START Data to process

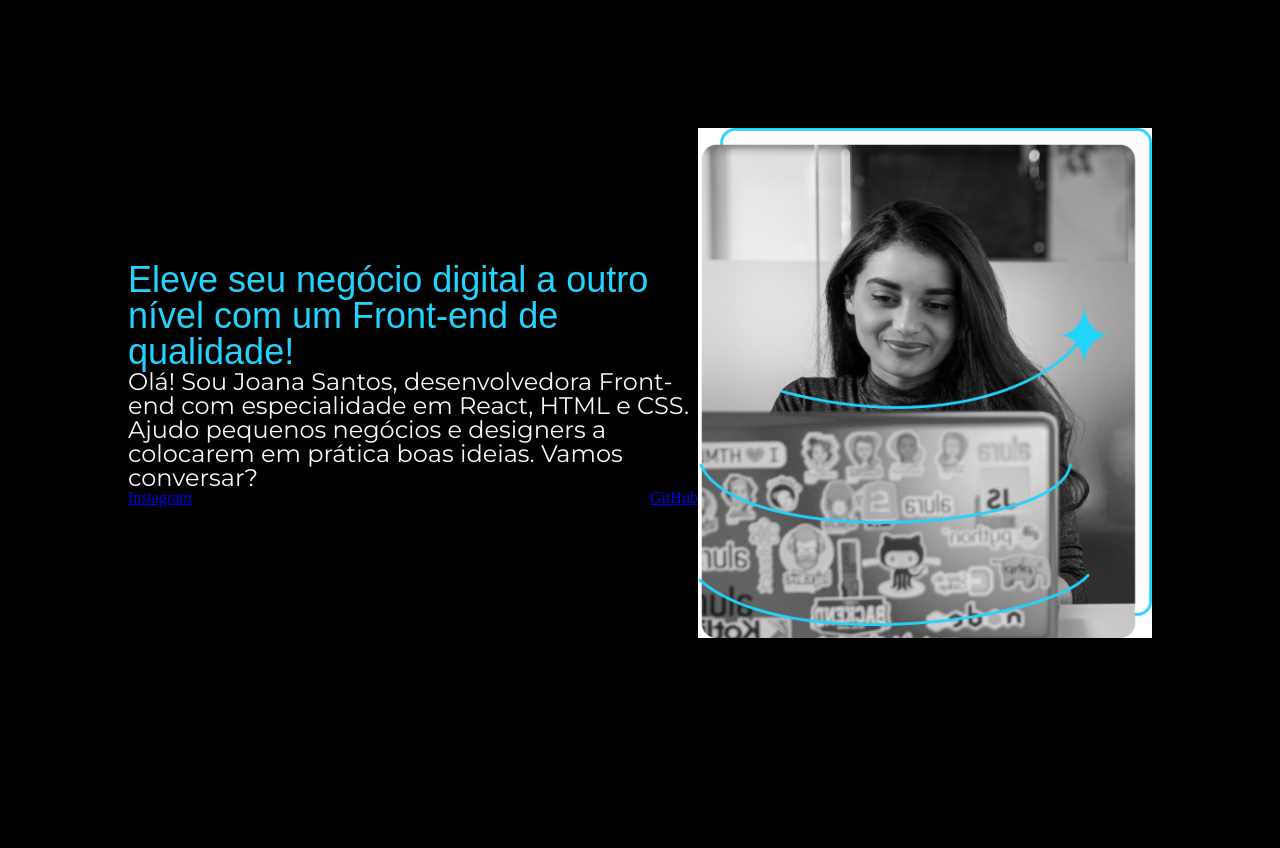
Repository: joaoPraiaJunior/html-basico
Page: index.html
These files come from the project's save history. The page is drawn as it stood at one moment and after the next save; the edit follows.
The browser window is 1280 px wide. The pictures show the whole page.
Some web fonts or font styles are not loaded; a fallback is used.

Above is the page before, as saved 2024-06-01 18:33:08.

After the next save:
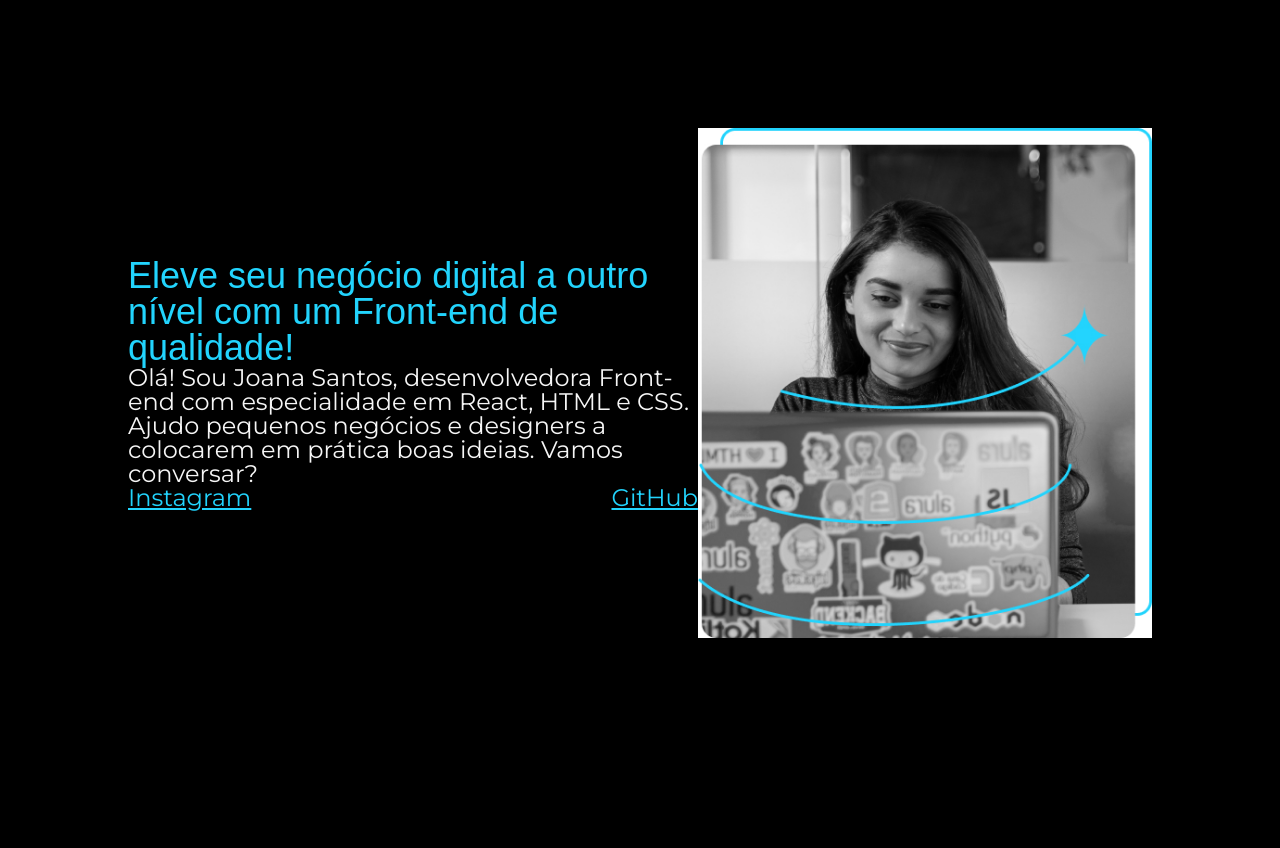
Saved 23 s later.
--- a/css/style.css
+++ b/css/style.css
@@ -38,6 +38,13 @@
   justify-content: space-between;
 }
 
+.apresentacao__link {
+  color: #22d4fd;
+  font-family: 'Montserrat', sans-serif;
+  font-size: 2.4rem;
+
+}
+
 img {
   max-width: 100%;
 }
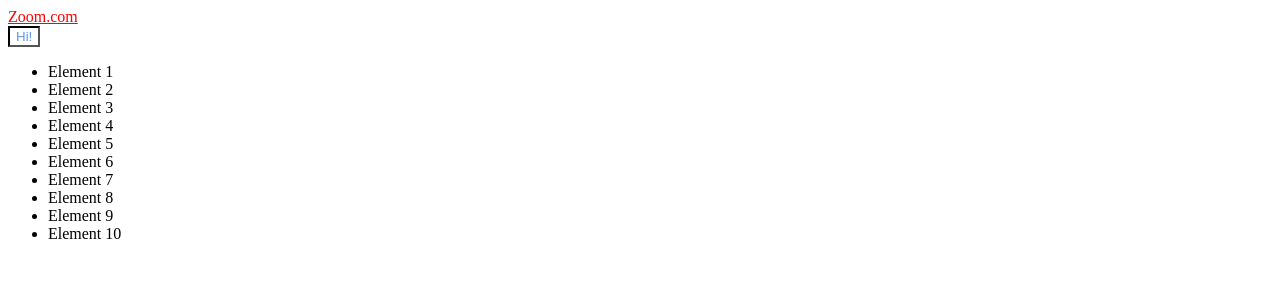
Repository: nottonofclay/csi_waymo
Page: pseudoclasses/pseudoclasses.html
An editor plug-in stored every save of this project. The page is shown before and after the next save, followed by the edit.
The browser window is 1280 px wide. The pictures show the whole page.
The first visible `button` is being pressed.

Above is the page before, as saved 2023-07-06 11:51:30.

### pseudoclasses/pseudoclasses.html
<!DOCTYPE html>
<html lang="en">
<head>
    <meta charset="UTF-8">
    <meta name="viewport" content="width=device-width, initial-scale=1.0">
    <title>Document</title>
    <link rel="stylesheet" href="pseudoclasses.css">
</head>
<body>
    <a href="https://www.zoom.com">Zoom.com</a>
    <br>
    <button>Hi!</button>
    <ul>
        <li>Element 1</li>
        <li>Element 2</li>
        <li>Element 3</li>
        <li>Element 4</li>
        <li>Element 5</li>
        <li>Element 6</li>
        <li>Element 7</li>
        <li>Element 8</li>
        <li>Element 9</li>
        <li>Element 10</li>
    </ul>
</body>
</html>

### pseudoclasses/pseudoclasses.css
a:link {
    color:red;
}
a:visited {
    color:darkolivegreen;
}
a:hover {
    color:black;
}
a:active{
    color:aqua;
}
button:hover {
    color:cornflowerblue;
    background-color: white;
}

After the next save:
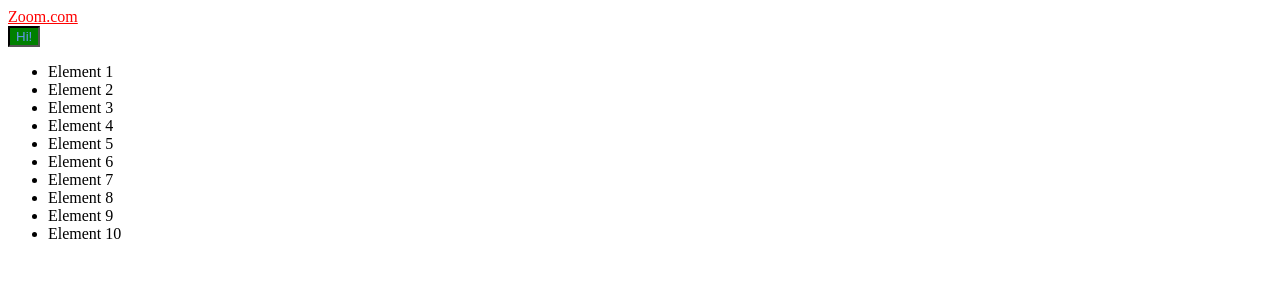
Saved 18 s later.
--- a/pseudoclasses/pseudoclasses.css
+++ b/pseudoclasses/pseudoclasses.css
@@ -14,3 +14,6 @@
     color:cornflowerblue;
     background-color: white;
 }
+button:active {
+    background-color: green;
+}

END Data to process

Work instruction: Go through the entries and report every line with the string "pseudoclasses".

Task response:
Page: pseudoclasses/pseudoclasses.html
### pseudoclasses/pseudoclasses.html
    <link rel="stylesheet" href="pseudoclasses.css">
### pseudoclasses/pseudoclasses.css
--- a/pseudoclasses/pseudoclasses.css
+++ b/pseudoclasses/pseudoclasses.css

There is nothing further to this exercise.